[Front-end code edit data]
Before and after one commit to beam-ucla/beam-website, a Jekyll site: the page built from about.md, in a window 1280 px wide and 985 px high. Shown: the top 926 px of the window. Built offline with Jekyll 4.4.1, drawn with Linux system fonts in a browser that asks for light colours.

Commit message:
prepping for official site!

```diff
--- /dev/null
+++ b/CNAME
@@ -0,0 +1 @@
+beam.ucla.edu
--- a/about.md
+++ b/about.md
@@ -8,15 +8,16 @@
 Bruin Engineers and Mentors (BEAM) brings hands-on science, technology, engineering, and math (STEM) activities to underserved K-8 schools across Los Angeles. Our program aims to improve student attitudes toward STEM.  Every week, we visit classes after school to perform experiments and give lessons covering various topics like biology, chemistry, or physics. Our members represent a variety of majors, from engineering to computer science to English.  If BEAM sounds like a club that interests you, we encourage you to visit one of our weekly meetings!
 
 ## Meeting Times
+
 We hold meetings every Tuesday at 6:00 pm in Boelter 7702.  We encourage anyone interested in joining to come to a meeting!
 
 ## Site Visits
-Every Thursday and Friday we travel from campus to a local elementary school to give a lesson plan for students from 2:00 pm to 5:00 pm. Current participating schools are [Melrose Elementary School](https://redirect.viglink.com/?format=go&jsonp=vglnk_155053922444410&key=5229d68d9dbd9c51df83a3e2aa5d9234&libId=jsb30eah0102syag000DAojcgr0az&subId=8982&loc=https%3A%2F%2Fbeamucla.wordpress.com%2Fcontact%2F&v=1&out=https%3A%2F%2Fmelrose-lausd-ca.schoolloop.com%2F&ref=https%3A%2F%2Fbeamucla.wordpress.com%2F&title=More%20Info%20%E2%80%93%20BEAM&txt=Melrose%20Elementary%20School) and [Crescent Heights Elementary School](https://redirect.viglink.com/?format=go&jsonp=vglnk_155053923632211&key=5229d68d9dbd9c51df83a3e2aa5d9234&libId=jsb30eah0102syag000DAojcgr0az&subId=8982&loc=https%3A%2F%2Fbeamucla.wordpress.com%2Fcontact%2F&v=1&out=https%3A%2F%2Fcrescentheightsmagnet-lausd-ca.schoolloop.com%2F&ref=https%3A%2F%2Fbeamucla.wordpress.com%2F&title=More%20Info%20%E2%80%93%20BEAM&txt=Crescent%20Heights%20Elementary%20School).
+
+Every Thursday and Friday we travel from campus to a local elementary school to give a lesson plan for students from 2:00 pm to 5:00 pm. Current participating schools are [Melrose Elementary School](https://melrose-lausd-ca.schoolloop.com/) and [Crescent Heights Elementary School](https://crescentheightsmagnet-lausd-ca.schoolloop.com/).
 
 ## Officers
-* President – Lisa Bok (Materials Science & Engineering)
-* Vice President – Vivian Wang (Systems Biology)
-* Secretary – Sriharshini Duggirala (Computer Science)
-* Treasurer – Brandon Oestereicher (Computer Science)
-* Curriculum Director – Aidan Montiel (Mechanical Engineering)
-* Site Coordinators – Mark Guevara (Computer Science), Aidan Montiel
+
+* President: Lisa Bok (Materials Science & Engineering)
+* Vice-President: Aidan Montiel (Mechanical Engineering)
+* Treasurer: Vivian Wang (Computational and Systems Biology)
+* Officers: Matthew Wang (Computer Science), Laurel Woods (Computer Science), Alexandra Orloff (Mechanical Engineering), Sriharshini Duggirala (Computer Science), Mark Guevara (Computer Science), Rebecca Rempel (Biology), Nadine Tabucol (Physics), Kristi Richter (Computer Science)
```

**Action item:** Select every line above that contains the word "President", and copy it.

**Exercise output:**
-* President – Lisa Bok (Materials Science & Engineering)
-* Vice President – Vivian Wang (Systems Biology)
+* President: Lisa Bok (Materials Science & Engineering)
+* Vice-President: Aidan Montiel (Mechanical Engineering)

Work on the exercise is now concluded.